▶ [Problem description] Each line of the data that includes the string "article" is to be copied out.

▶ [Provided data]
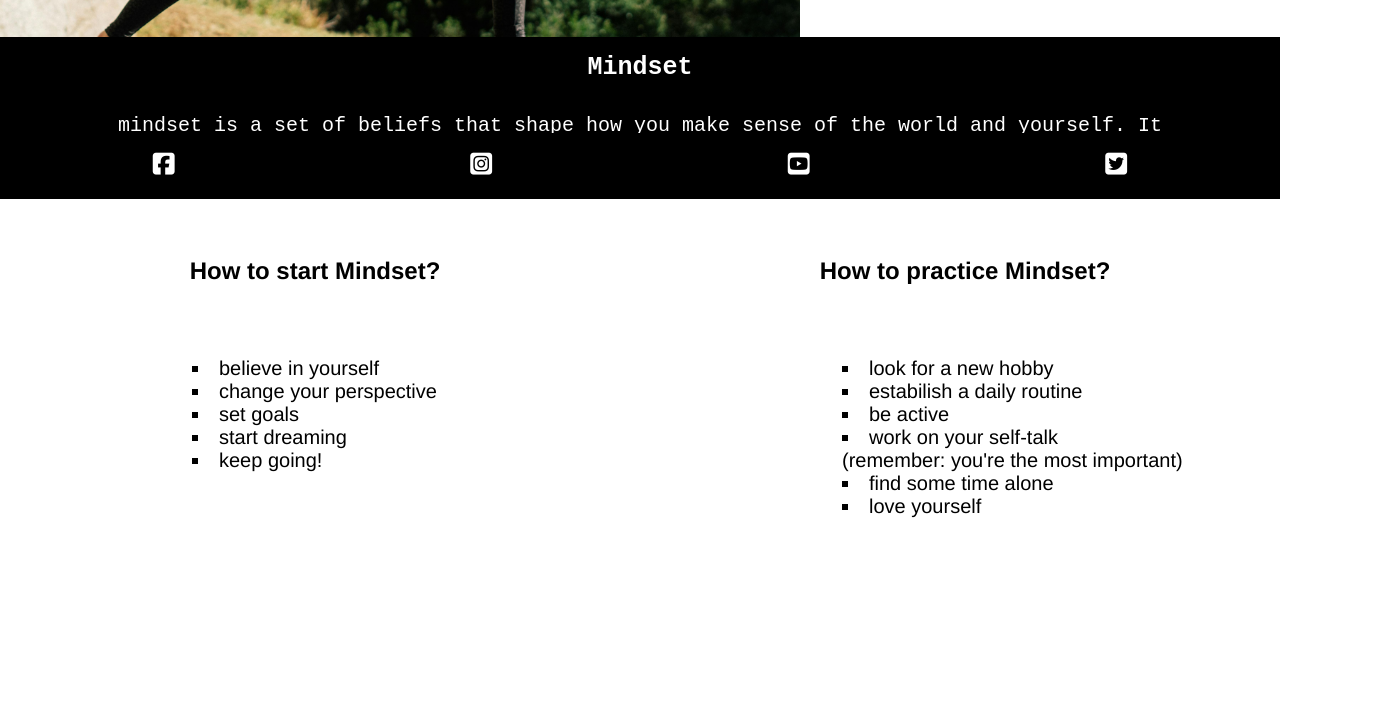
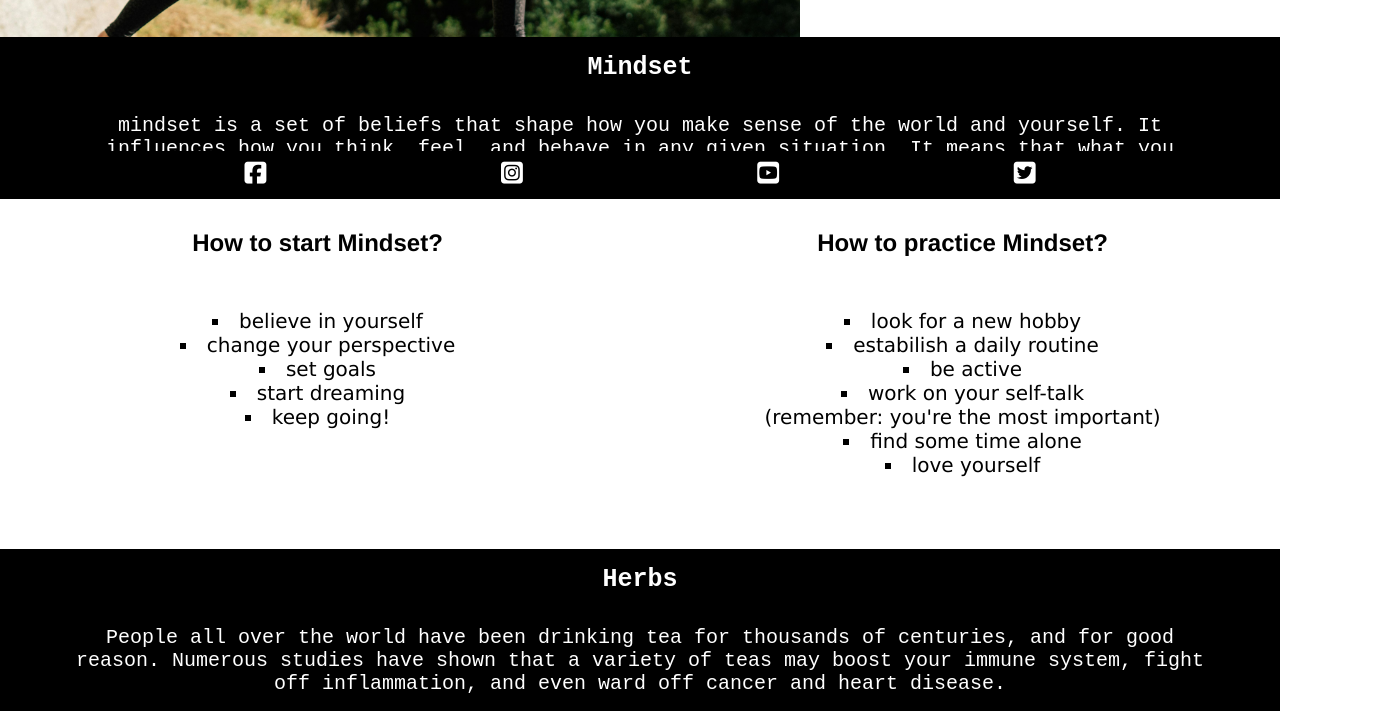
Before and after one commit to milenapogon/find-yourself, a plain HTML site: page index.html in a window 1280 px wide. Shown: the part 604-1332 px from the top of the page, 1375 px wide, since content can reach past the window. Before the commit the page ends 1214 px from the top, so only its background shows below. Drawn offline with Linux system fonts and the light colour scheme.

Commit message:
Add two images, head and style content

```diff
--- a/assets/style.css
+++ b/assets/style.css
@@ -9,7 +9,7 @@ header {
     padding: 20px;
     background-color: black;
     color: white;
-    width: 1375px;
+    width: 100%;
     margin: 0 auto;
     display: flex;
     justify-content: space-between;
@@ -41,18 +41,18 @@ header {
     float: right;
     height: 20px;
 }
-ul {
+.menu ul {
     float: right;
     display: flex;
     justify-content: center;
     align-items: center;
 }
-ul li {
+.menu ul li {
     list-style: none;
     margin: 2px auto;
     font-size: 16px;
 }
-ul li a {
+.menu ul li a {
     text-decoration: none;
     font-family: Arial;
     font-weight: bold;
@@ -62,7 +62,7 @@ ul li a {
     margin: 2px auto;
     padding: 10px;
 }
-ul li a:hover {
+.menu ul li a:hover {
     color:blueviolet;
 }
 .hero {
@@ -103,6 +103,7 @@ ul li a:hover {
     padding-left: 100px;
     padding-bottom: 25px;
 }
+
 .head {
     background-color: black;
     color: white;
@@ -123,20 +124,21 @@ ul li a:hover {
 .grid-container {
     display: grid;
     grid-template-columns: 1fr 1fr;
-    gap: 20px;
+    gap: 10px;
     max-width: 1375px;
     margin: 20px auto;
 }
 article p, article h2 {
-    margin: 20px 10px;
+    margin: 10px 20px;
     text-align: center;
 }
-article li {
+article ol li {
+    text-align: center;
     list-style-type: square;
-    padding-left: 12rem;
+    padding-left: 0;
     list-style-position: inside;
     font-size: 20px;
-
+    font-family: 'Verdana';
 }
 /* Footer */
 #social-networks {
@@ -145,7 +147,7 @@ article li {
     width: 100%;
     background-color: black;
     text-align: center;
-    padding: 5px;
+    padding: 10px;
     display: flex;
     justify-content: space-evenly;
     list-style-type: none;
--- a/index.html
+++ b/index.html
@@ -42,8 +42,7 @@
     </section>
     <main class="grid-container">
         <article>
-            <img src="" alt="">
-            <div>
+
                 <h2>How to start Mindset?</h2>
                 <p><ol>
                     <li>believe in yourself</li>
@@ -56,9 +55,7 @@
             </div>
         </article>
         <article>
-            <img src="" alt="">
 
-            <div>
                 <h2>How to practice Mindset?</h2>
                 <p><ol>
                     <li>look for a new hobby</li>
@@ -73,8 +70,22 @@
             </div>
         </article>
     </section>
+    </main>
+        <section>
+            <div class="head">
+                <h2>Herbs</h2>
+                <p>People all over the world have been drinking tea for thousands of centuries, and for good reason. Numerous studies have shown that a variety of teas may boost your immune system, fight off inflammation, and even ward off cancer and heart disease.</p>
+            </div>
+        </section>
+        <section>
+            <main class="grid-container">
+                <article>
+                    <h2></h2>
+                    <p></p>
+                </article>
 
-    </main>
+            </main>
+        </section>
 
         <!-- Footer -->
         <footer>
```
==
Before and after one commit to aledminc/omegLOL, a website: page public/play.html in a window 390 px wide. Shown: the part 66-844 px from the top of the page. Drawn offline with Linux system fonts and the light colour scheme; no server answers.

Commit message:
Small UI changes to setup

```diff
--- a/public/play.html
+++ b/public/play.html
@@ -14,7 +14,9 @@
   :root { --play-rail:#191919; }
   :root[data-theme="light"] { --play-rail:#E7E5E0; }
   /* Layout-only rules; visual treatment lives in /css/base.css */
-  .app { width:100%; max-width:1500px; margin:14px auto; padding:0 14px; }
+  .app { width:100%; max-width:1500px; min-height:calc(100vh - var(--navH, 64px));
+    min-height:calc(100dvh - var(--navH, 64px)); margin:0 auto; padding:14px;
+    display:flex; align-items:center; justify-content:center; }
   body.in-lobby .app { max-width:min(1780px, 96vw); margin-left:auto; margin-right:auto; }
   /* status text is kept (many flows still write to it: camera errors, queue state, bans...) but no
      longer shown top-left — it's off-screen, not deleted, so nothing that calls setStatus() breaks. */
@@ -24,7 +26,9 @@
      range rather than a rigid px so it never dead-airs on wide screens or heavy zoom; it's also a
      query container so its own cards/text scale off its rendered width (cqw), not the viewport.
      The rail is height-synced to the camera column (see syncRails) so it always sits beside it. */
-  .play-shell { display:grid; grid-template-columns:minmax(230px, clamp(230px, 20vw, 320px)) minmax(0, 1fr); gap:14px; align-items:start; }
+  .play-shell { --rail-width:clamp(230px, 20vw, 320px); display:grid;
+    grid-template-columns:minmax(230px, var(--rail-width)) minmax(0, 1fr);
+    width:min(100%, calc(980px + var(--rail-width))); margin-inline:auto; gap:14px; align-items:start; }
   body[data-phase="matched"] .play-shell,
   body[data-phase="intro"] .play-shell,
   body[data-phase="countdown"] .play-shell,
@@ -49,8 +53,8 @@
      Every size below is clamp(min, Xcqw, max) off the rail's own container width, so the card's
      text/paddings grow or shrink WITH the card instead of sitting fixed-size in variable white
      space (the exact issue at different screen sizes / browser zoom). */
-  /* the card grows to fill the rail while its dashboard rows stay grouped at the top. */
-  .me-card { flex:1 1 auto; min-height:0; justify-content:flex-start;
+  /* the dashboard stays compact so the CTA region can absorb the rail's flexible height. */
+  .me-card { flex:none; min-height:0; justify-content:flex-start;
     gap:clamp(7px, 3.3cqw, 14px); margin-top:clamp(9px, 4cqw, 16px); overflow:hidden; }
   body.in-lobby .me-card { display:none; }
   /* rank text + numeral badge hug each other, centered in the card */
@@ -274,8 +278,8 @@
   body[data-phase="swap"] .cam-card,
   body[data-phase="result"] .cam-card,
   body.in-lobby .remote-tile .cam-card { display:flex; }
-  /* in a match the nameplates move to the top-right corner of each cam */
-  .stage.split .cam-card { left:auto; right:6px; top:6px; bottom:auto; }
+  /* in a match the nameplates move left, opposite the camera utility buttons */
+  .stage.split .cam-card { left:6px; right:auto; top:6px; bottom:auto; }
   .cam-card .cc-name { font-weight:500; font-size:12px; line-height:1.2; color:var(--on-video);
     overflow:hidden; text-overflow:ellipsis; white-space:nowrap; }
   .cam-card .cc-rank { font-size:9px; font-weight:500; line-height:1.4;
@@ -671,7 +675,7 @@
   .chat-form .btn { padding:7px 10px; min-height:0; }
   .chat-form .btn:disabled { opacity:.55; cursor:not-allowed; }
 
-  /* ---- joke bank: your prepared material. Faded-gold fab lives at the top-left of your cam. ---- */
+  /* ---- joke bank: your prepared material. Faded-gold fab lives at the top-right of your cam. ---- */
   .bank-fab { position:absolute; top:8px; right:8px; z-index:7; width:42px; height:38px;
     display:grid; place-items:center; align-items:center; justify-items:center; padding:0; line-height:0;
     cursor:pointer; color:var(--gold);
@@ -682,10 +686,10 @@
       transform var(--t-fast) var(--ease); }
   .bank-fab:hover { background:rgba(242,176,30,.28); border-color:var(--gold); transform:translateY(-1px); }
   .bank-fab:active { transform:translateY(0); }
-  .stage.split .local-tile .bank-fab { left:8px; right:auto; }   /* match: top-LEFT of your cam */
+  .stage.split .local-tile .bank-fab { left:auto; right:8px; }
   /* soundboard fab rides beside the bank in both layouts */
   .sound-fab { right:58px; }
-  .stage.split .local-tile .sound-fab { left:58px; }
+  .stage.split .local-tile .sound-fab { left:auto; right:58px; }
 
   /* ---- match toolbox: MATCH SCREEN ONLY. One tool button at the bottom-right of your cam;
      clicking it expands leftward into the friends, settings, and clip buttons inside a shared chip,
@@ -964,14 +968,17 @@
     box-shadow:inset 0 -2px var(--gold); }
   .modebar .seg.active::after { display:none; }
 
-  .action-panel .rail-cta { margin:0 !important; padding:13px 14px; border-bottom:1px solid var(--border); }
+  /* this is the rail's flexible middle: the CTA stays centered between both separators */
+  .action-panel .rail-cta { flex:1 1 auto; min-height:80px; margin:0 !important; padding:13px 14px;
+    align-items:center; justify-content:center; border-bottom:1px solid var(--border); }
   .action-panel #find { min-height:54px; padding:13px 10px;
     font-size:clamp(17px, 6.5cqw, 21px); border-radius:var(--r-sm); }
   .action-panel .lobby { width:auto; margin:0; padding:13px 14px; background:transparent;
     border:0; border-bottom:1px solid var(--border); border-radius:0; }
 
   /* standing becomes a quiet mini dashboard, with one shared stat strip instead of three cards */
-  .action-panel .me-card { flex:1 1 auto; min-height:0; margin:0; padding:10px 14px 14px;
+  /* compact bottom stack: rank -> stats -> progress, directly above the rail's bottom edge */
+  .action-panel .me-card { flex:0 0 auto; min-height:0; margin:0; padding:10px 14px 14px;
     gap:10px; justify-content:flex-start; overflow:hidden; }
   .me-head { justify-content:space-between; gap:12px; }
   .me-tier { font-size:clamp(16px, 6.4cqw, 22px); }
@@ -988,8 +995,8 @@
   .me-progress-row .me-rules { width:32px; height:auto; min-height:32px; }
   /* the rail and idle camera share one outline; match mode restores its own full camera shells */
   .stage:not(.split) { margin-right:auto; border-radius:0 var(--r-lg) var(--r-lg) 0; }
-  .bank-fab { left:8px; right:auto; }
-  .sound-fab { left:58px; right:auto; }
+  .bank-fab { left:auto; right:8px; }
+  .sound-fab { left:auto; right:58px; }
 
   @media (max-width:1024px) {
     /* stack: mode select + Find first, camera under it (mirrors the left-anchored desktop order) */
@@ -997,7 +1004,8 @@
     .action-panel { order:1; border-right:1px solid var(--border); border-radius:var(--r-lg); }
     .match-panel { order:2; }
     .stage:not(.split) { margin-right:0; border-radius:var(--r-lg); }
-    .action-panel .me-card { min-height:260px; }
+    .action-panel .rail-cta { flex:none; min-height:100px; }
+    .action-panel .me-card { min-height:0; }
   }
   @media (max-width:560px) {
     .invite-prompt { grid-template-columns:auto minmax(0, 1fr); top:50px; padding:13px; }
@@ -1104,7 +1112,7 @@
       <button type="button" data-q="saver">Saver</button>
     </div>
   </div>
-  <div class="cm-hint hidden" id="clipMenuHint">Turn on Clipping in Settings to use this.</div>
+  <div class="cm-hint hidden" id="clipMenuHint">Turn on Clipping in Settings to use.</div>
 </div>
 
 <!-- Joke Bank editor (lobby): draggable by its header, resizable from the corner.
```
--
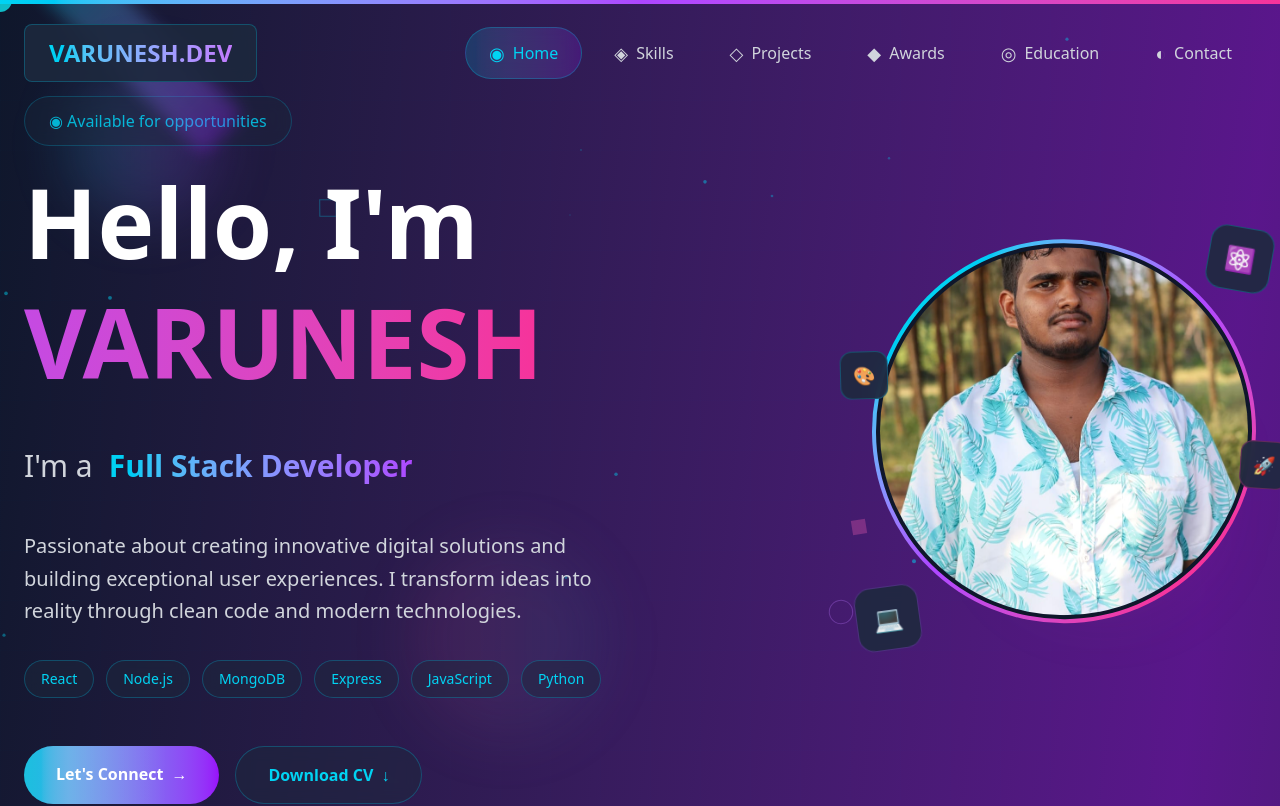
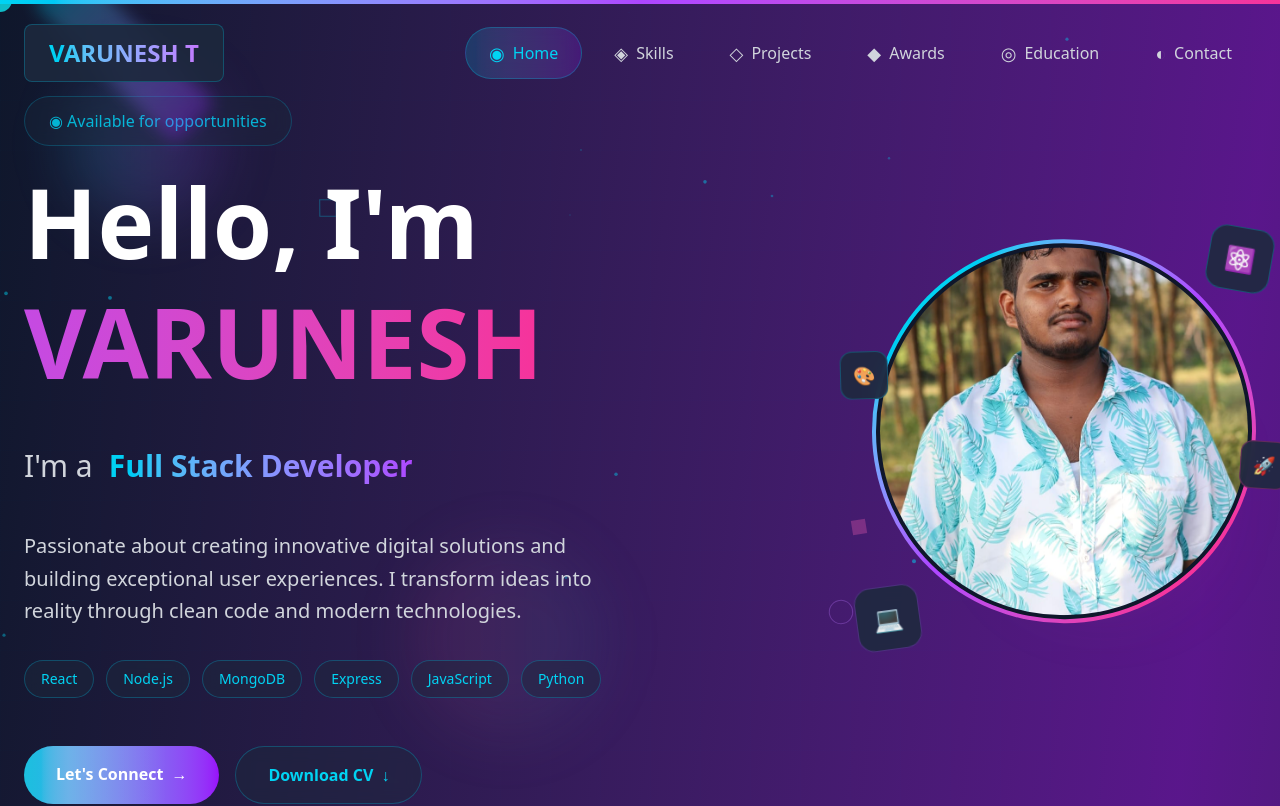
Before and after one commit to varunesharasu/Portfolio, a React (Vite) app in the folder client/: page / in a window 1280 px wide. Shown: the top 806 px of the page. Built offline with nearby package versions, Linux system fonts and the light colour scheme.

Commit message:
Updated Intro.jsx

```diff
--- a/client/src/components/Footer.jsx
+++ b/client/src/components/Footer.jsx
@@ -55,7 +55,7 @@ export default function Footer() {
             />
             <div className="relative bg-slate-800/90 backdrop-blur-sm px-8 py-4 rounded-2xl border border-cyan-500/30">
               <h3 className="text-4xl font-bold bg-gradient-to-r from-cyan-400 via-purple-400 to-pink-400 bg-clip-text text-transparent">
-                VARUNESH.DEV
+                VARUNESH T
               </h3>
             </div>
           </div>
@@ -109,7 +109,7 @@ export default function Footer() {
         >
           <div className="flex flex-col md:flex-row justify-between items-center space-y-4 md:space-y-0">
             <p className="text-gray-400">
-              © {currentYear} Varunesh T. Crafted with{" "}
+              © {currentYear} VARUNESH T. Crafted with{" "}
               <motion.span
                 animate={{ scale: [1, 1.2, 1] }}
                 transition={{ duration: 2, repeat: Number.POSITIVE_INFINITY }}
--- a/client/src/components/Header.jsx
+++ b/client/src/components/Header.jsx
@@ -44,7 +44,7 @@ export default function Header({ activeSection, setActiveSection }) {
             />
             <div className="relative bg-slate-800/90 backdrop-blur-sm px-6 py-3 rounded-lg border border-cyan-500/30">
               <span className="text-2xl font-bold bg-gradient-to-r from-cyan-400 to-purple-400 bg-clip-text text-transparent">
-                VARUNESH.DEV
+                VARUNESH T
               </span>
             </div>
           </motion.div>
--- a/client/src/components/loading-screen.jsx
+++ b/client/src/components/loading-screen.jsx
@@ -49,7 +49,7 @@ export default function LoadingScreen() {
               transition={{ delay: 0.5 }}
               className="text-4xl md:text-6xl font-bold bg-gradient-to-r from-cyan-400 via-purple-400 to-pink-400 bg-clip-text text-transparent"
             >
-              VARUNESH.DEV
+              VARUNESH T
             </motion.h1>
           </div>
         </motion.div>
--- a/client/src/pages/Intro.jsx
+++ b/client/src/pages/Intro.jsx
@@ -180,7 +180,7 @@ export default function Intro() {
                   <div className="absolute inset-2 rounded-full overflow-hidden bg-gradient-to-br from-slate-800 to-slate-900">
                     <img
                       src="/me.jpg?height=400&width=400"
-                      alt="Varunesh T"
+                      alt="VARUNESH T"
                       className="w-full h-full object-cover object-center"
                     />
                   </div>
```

▶ [Answer space]
 article p, article h2 {
-article li {
+article ol li {
@@ -145,7 +147,7 @@ article li {
         <article>
         </article>
         <article>
         </article>
+                <article>
+                </article>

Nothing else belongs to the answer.